- Perform bumble bee demographics (number and size of bees, and number of future queens) at the end of the season
I need your support to make this research possible. While my previous research showed that bumble bees are negatively affected by wool-carder bees, I have yet to establish direct fitness consequences. With your help, I will determine if the presence of wool-carder bees threaten the long-term viability of bumble bees.
This information will be used to better inform management decisions. If negative fitness effects are found in bumble bees, active management of wool-carder bees will be recommended to limit their impact on our already troubled native bees.
Your support will allow me to purchase bumble bee (B. impatiens) hives and additional screened enclosures for my field site. These enclosures will allow me to manipulate the encounter rate of bumble bees and wool-carder bees. Half the hives will forage in enclosures with wool-carder bees while the other half serve as controls (no wool-carder bees). Data will be collected over 8 weeks between July and September.
STRETCH GOAL: +$500
Thank you so much to all of my backers! I've successfully reached my funding goal, and would love to attain my new reach goal. Research conferences are really important for spreading the word about my research and learning about what other researchers are up to. I've added the goal of $500 to help me attend a conference and present on my findings. Thank you!!
Meet the Team

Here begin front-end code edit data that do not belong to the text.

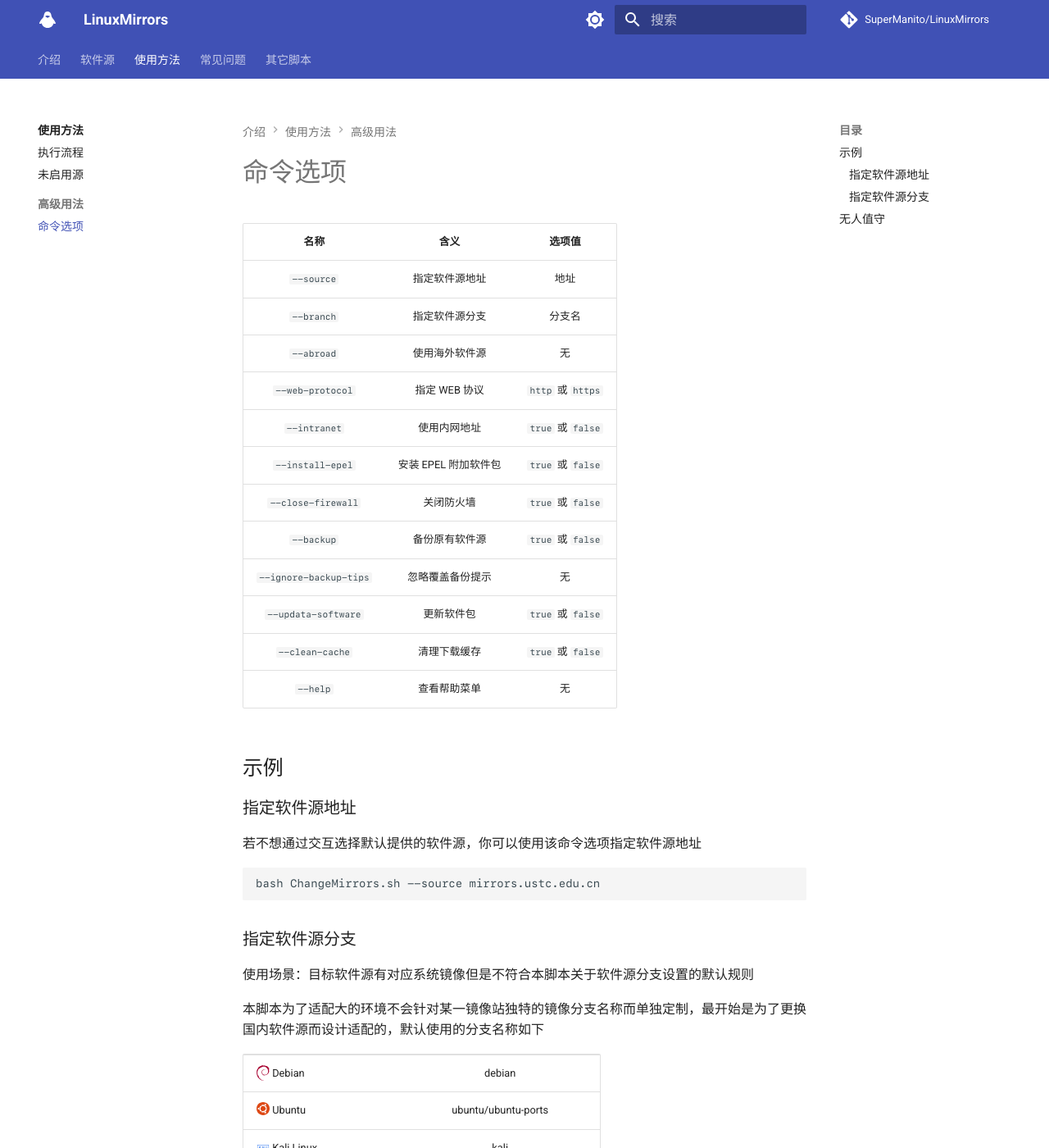
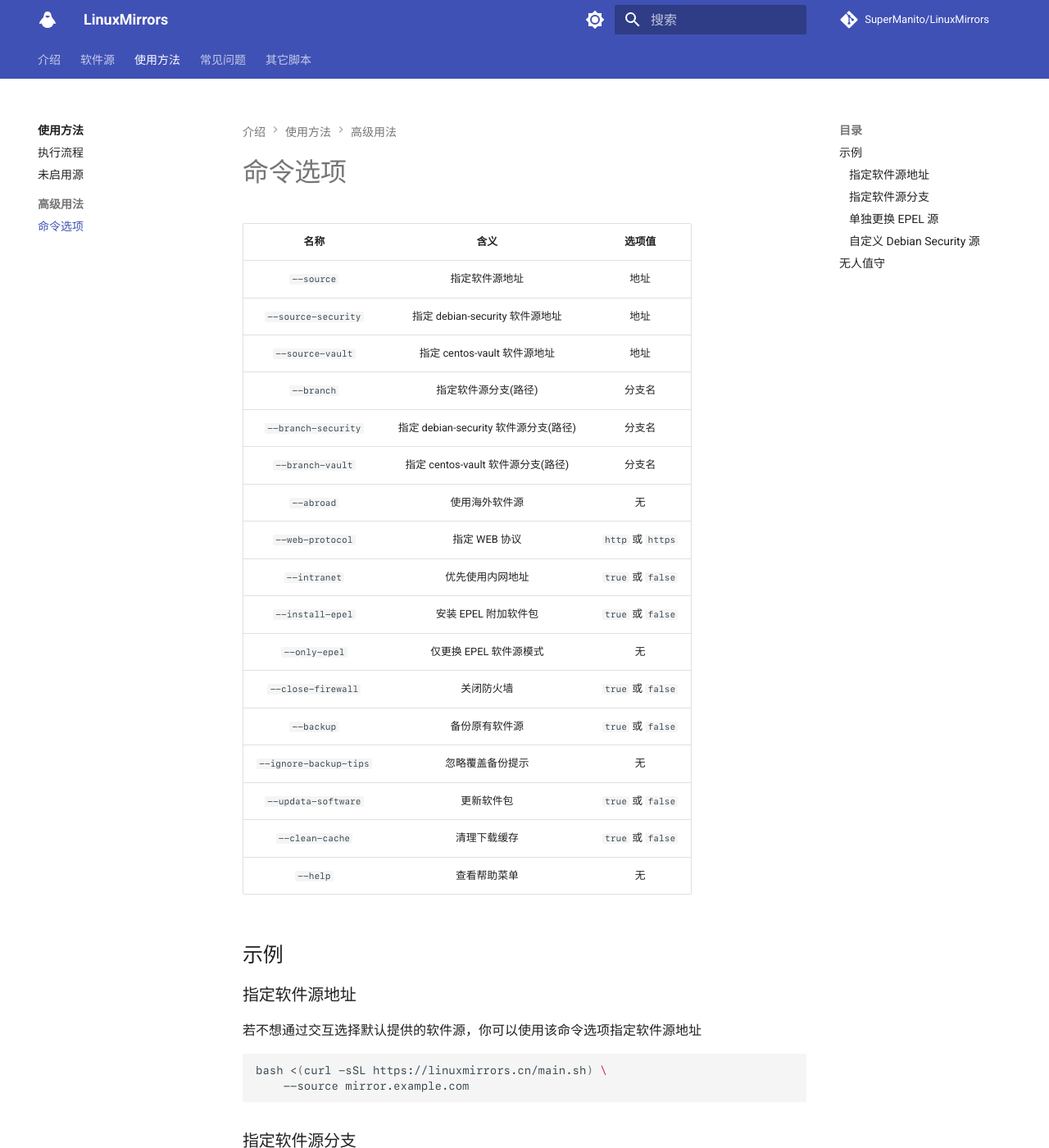
Before and after one commit to SuperManito/LinuxMirrors, an MkDocs documentation site: the page built from docs/use/command-options.md, in a window 1280 px wide and 1400 px high. Shown: the whole window at 82% size. Built offline with MkDocs 1.6.1 and Material for MkDocs 9.7.7, drawn with Linux system fonts in a browser that asks for light colours; comment, search, counter and statistics services are not loaded; some of the changed text lies outside the part shown.

Commit message:
新增部分命令参数 & 一些优化

````diff
--- a/docs/use/command-options.md
+++ b/docs/use/command-options.md
@@ -1,11 +1,16 @@
 | 名称 | 含义 | 选项值 |
 | :-: | :-: | :-: |
 | `--source` | 指定软件源地址 | 地址 |
-| `--branch` | 指定软件源分支 | 分支名 |
+| `--source-security` | 指定 debian-security 软件源地址 | 地址 |
+| `--source-vault` | 指定 centos-vault 软件源地址 | 地址 |
+| `--branch` | 指定软件源分支(路径) | 分支名 |
+| `--branch-security` | 指定 debian-security 软件源分支(路径) | 分支名 |
+| `--branch-vault` | 指定 centos-vault 软件源分支(路径) | 分支名 |
 | `--abroad` | 使用海外软件源 | 无 |
 | `--web-protocol` | 指定 WEB 协议 | `http` 或 `https` |
-| `--intranet` | 使用内网地址 | `true` 或 `false` |
+| `--intranet` | 优先使用内网地址 | `true` 或 `false` |
 | `--install-epel` | 安装 EPEL 附加软件包 | `true` 或 `false` |
+| `--only-epel` | 仅更换 EPEL 软件源模式 | 无 |
 | `--close-firewall` | 关闭防火墙 | `true` 或 `false` |
 | `--backup` | 备份原有软件源 | `true` 或 `false` |
 | `--ignore-backup-tips` | 忽略覆盖备份提示 | 无 |
@@ -20,7 +25,8 @@
 若不想通过交互选择默认提供的软件源，你可以使用该命令选项指定软件源地址
 
 ``` { .bash .no-copy }
-bash ChangeMirrors.sh --source mirrors.ustc.edu.cn
+bash <(curl -sSL https://linuxmirrors.cn/main.sh) \
+    --source mirror.example.com
 ```
 
 ### 指定软件源分支
@@ -48,7 +54,7 @@
 </tr>
 <tr>
     <td><a href="https://www.centos.org/centos-linux" target="_blank"><img src="/../assets/images/icon/centos.svg" width="16" height="16" style="vertical-align: -0.15em"/></a>&nbsp;CentOS</td>
-    <td align="center">centos/centos-stream/centos-altarch</td>
+    <td align="center">centos/centos-stream/centos-altarch/centos-vault</td>
 </tr>
 <tr>
     <td><a href="https://rockylinux.org" target="_blank"><img src="/../assets/images/icon/rocky-linux.svg" width="16" height="16" style="vertical-align: -0.25em"/></a>&nbsp;Rocky Linux</td>
@@ -86,6 +92,24 @@
 
 阿里云镜像站的 Rocky Linux 镜像分支名称为 [`rockylinux`](https://mirrors.aliyun.com/rockylinux)，不符合默认规则，但是可以通过命令选项绕过脚本默认规则来实现
 
+### 单独更换 EPEL 源
+
+有些时候你会发现想使用的镜像站没有 epel 镜像仓库，那么你可以在第一次运行脚本时不安装或不更换 epel 源，然后再单独执行下面的命令
+
+``` bash
+bash <(curl -sSL https://linuxmirrors.cn/main.sh) --only-epel
+```
+
+### 自定义 Debian Security 源
+
+如果你想提高服务器的安全性请尽可能使用官方源，因为镜像同步存在延迟
+
+``` bash title="官方源"
+bash <(curl -sSL https://linuxmirrors.cn/main.sh) \
+  --source-security security.debian.org \
+  --branch-security debian-security
+```
+
 ## 无人值守
 
 不通过交互完成换源操作，需要使用大量命令选项来实现，建议熟悉后再使用
````
Also changed, not shown: README.md (+1 -1 lines), docs/index.md (+1 -1 lines), 2 other files.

I'm a fourth year PhD student in the biology department at Tufts University. I'm fascinated by animal behavior and what makes some species so successful at invading new habitats. When I'm not chasing after bees, you can find me playing ultimate frisbee or otherwise enjoying the great outdoors.
Kelsey K Graham
I'm a behavioral ecologist interested in how invasive species impact our native ecosystem. My research falls at the crossroads of animal behavior and invasion ecology. I currently am interested in how a recent bee invader, the European wool-carder bee, is impacting our native bees and plants. Follow me on twitter and instagram @woolcarderbee
Bumble bee, Photo credit: eskimo_jo
Screened enclosures at Tufts field site
Editor - Jack Wolfe
Voice over - Jen Mortensen
Picture credits - Wild flowers, Photo credit: Dana Voss; Wool carder bee yellow snapdragon, Photo credit: Patty O'Hearn Kickham; Anthidium manicatum map, discoverlife.org; Wool Carder Bee, P8230120, Photo credit: Anita Gould; Wool carder bee in flight, Photo credit: Jim Webber; Anthidium manicatum – European wool-carder bee – male, Photo credit: Ilona L; Bee on cone flower, Photo credit: John Flannery; Produce market, Photo credit: Patrick Feller; Flowers, Photo credit: Domenico Salvagnin; Intact, Photo credit: Mr. E?; Bumble bees, Photo credit: bamble_; Bombus impatiens on Lysimachia clethroides, Photo credit: Dan Nydick
- $2,600Total Donations
- $54.55Average Donation